A Pauli error channel is defined by an array corresponding to the probabilities for each Pauli operator (no error), , , and , respectively. We define to be the probability of any single-qubit error, and we always consider the case of independent, identically distributed noise. We define the bias to be the ratio of the probability of a error occurring to the total probability of a non- Pauli error occurring, so that . For simplicity, we consider the special case in what follows. Then for total error probability , errors occur with probability , and . When , this gives the standard depolarizing channel with probability for each nontrivial Pauli error, and taking the limit gives only errors with probability . Biased Pauli error models have been considered by a number of authors Aliferis and Preskill (2008); Aliferis et al. (2009); Röthlisberger et al. (2012); Napp and Preskill (2013); Brooks and Preskill (2013); Webster et al. (2015); Robertson et al. (2017), but we note that there are several different conventions for the definition of bias. Comparison between channels with different bias but the same total error rate is facilitated by the fact that the channel fidelity to the identity is a function only of .
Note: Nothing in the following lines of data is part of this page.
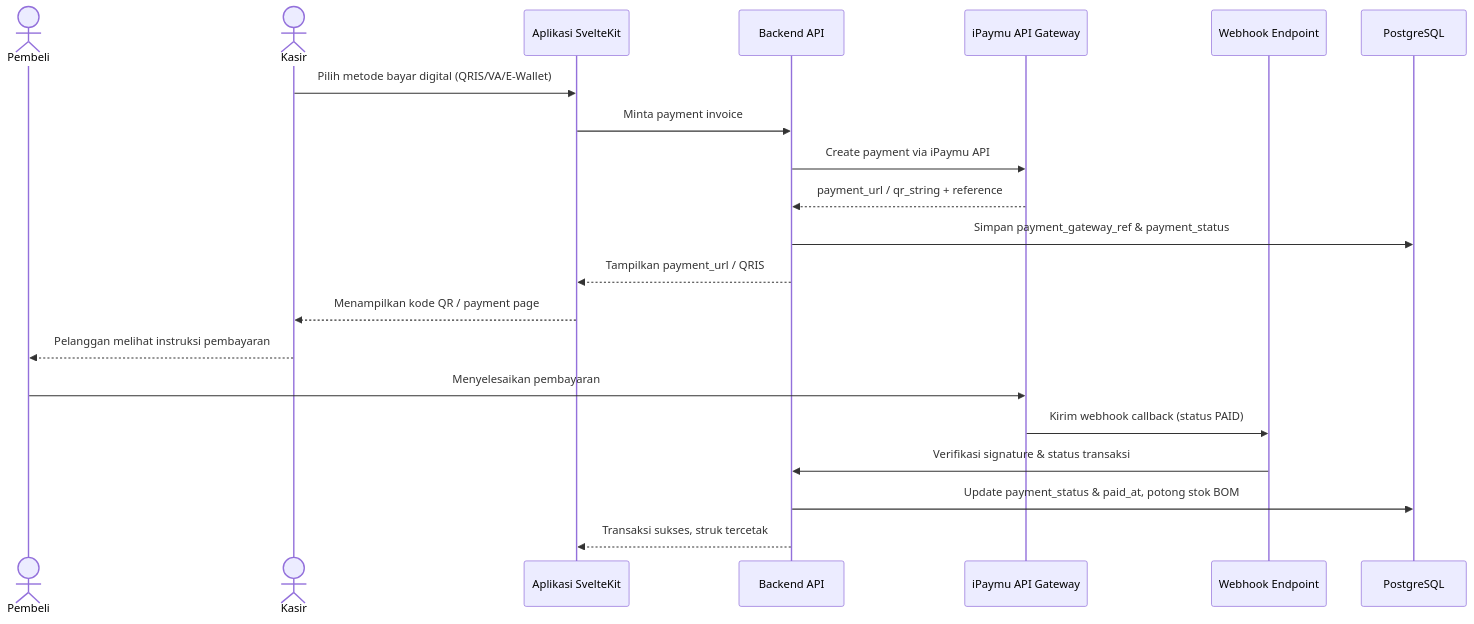
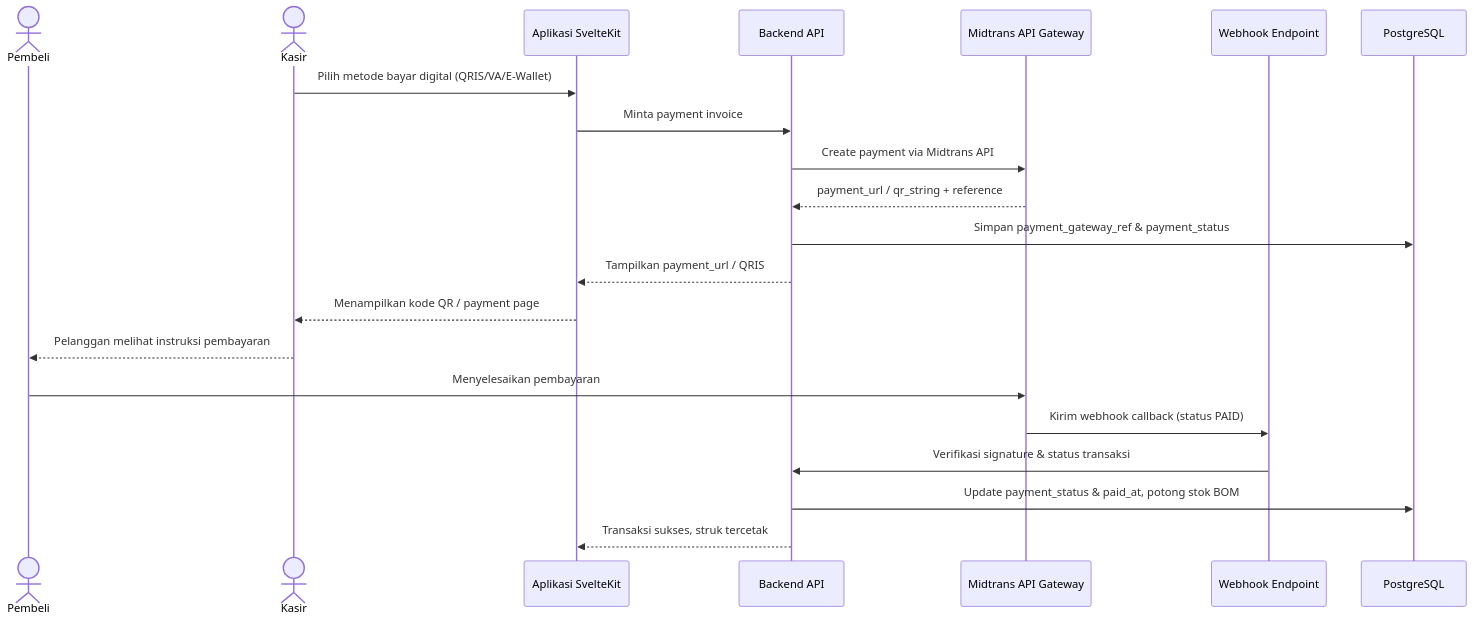
Before and after one commit to veroagrisand/posspace: the second of 3 diagrams in posspace-PRD.md, drawn with Mermaid. The commit also changed other lines of this file and 31 other files, not shown here.

````diff
--- a/posspace-PRD.md
+++ b/posspace-PRD.md
@@ -174,24 +174,24 @@
 ```mermaid
 sequenceDiagram
     actor Pembeli as Pembeli
     actor Kasir as Kasir
     participant App as Aplikasi SvelteKit
     participant API as Backend API
-    participant DG as iPaymu API Gateway
+    participant DG as Midtrans API Gateway
     participant WP as Webhook Endpoint
     participant DB as PostgreSQL
 
     Kasir->>App: Pilih metode bayar digital (QRIS/VA/E-Wallet)
     App->>API: Minta payment invoice
-    API->>DG: Create payment via iPaymu API
+    API->>DG: Create payment via Midtrans API
     DG-->>API: payment_url / qr_string + reference
     API->>DB: Simpan payment_gateway_ref & payment_status
     API-->>App: Tampilkan payment_url / QRIS
     App-->>Kasir: Menampilkan kode QR / payment page
     Kasir-->>Pembeli: Pelanggan melihat instruksi pembayaran
     Pembeli->>DG: Menyelesaikan pembayaran
     DG->>WP: Kirim webhook callback (status PAID)
     WP->>API: Verifikasi signature & status transaksi
     API->>DB: Update payment_status & paid_at, potong stok BOM
     API-->>App: Transaksi sukses, struk tercetak
 ```
````
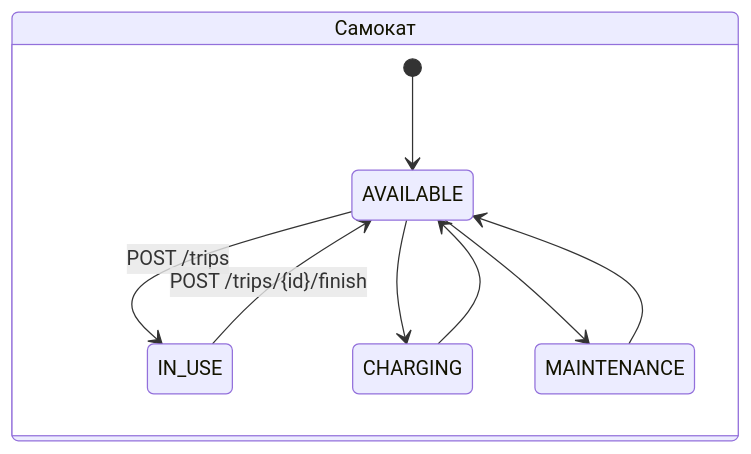
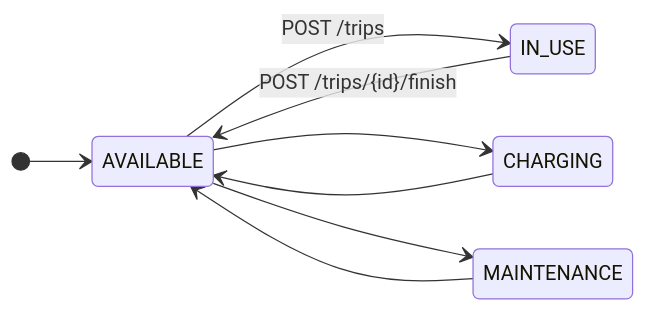
The second of 2 diagrams in docs/tech.md (anya-gor/ISDST-lab), drawn with Mermaid before and after one commit. The commit also changed other lines of this file and 2 other files, not shown here.

````diff
--- a/docs/tech.md
+++ b/docs/tech.md
@@ -48,13 +46,11 @@
 ```mermaid
 stateDiagram-v2
     direction LR
-    state "Самокат" as S {
-        [*] --> AVAILABLE
-        AVAILABLE --> IN_USE: POST /trips
-        IN_USE --> AVAILABLE: POST /trips/{id}/finish
-        AVAILABLE --> CHARGING
-        CHARGING --> AVAILABLE
-        AVAILABLE --> MAINTENANCE
-        MAINTENANCE --> AVAILABLE
-    }
+    [*] --> AVAILABLE
+    AVAILABLE --> IN_USE: POST /trips
+    IN_USE --> AVAILABLE: POST /trips/{id}/finish
+    AVAILABLE --> CHARGING
+    CHARGING --> AVAILABLE
+    AVAILABLE --> MAINTENANCE
+    MAINTENANCE --> AVAILABLE
 ```
````
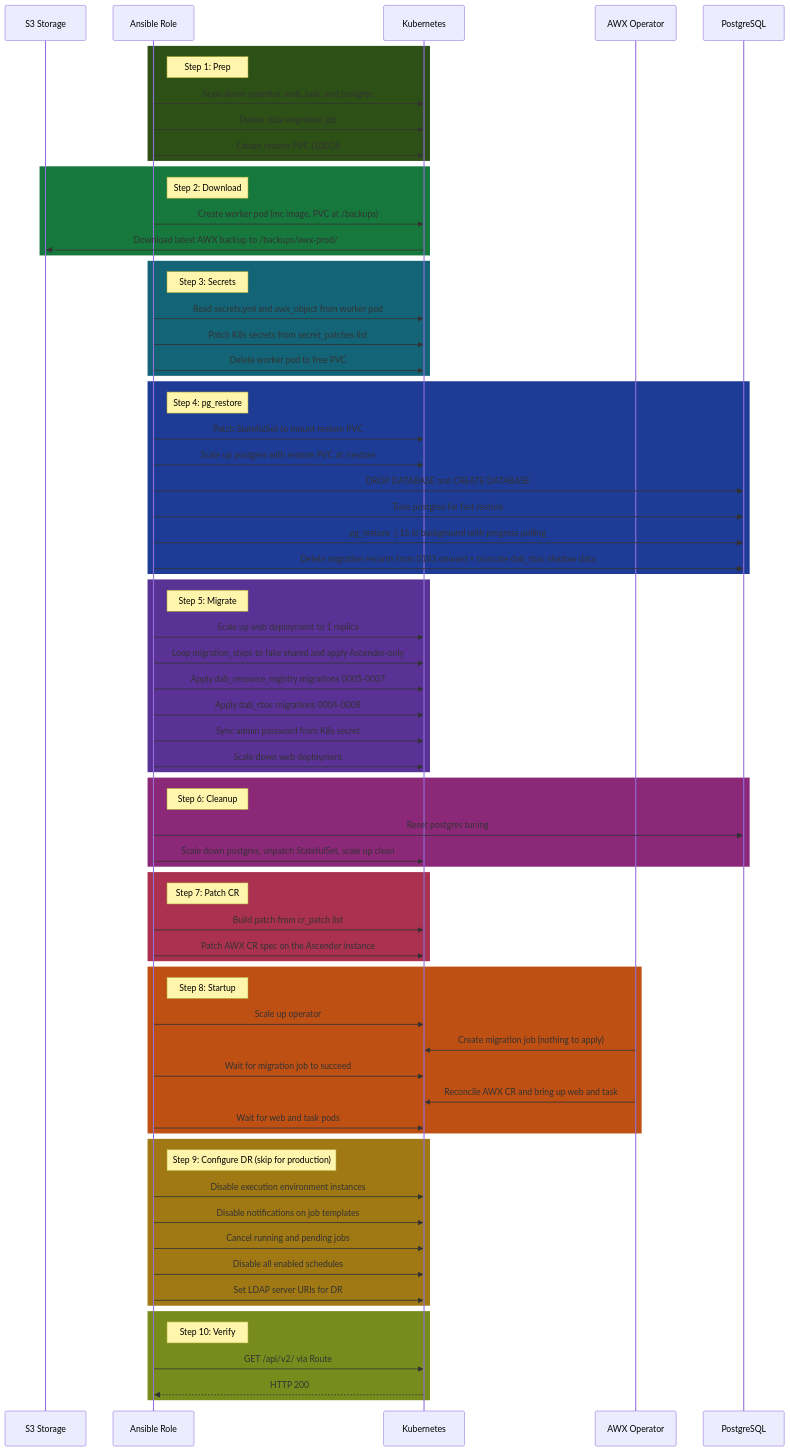
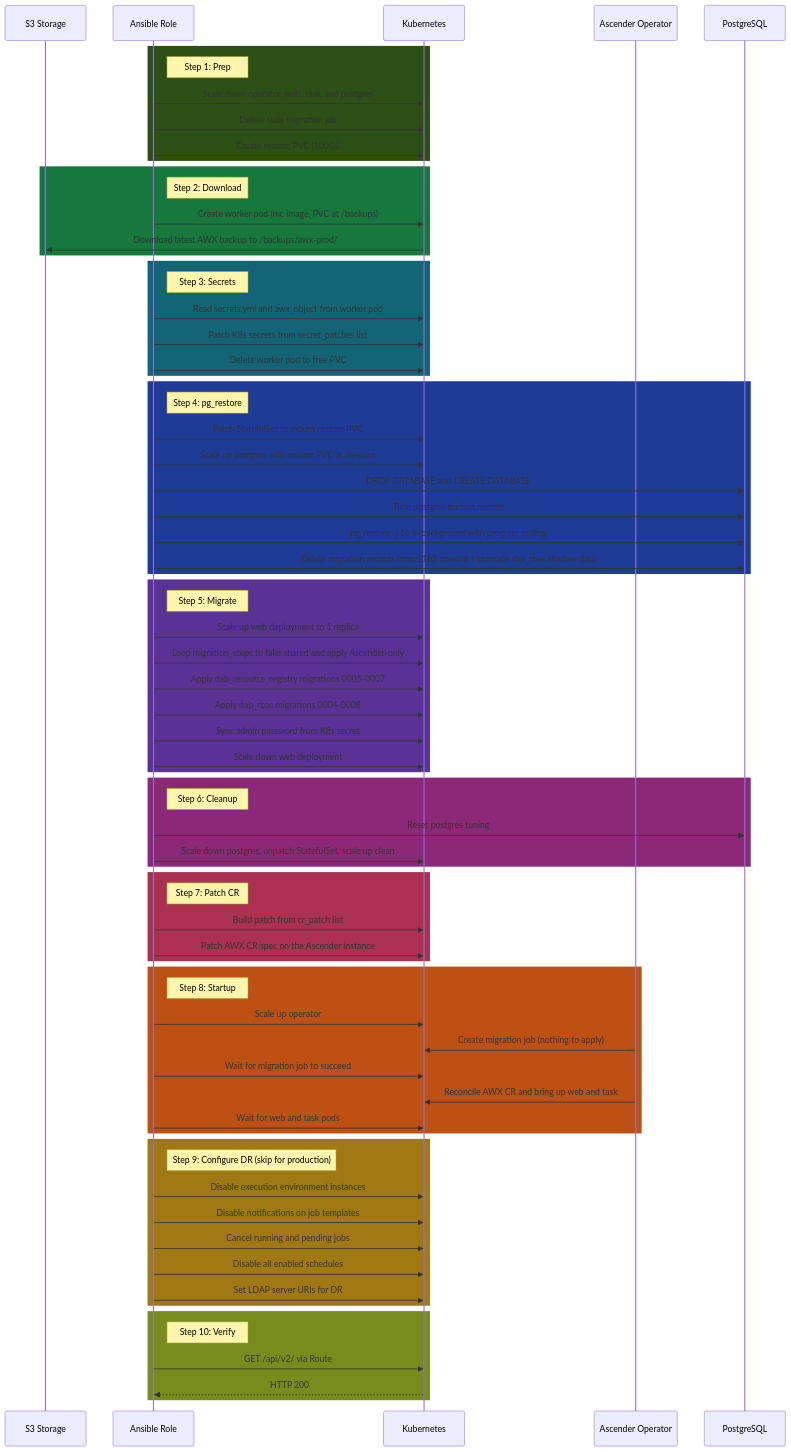
One commit to ctrliq/ascender-install changed the diagram in playbooks/roles/awx_migrate_ascender/README.md. Above: the diagram before and after it, drawn with Mermaid. The commit also changed other lines of this file and 29 other files, not shown here.

First line of the commit message:
docs: call the operator by its Ascender name in the prose (#245)

```diff
--- a/playbooks/roles/awx_migrate_ascender/README.md
+++ b/playbooks/roles/awx_migrate_ascender/README.md
@@ -336,7 +336,7 @@
     participant S3 as S3 Storage
     participant A as Ansible Role
     participant K as Kubernetes
-    participant O as AWX Operator
+    participant O as Ascender Operator
     participant P as PostgreSQL
 
     rect rgb(45, 80, 22)
```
Hashing bound.—

The quantum capacity is the maximum achievable rate at which one can transmit quantum information through a noisy channel Wilde (2013). The hashing bound Lloyd (1997); Shor (2002); Devetak (2005) is an achievable rate which is generally less than the quantum capacity DiVincenzo et al. (1998). For Pauli error channels, the hashing bound takes a particularly simple form Wilde (2013) and says that there exist quantum stabilizer codes that achieve a rate , with being the Shannon entropy. The proof of achievability involves using random codes, and it is generally hard to find explicit codes and decoders that perform at or above this rate for an arbitrary channel, especially if one wishes to impose additional constraints such as local stabilizers. The quantum capacity itself is still unknown for any Pauli channel where at least two of are nonzero.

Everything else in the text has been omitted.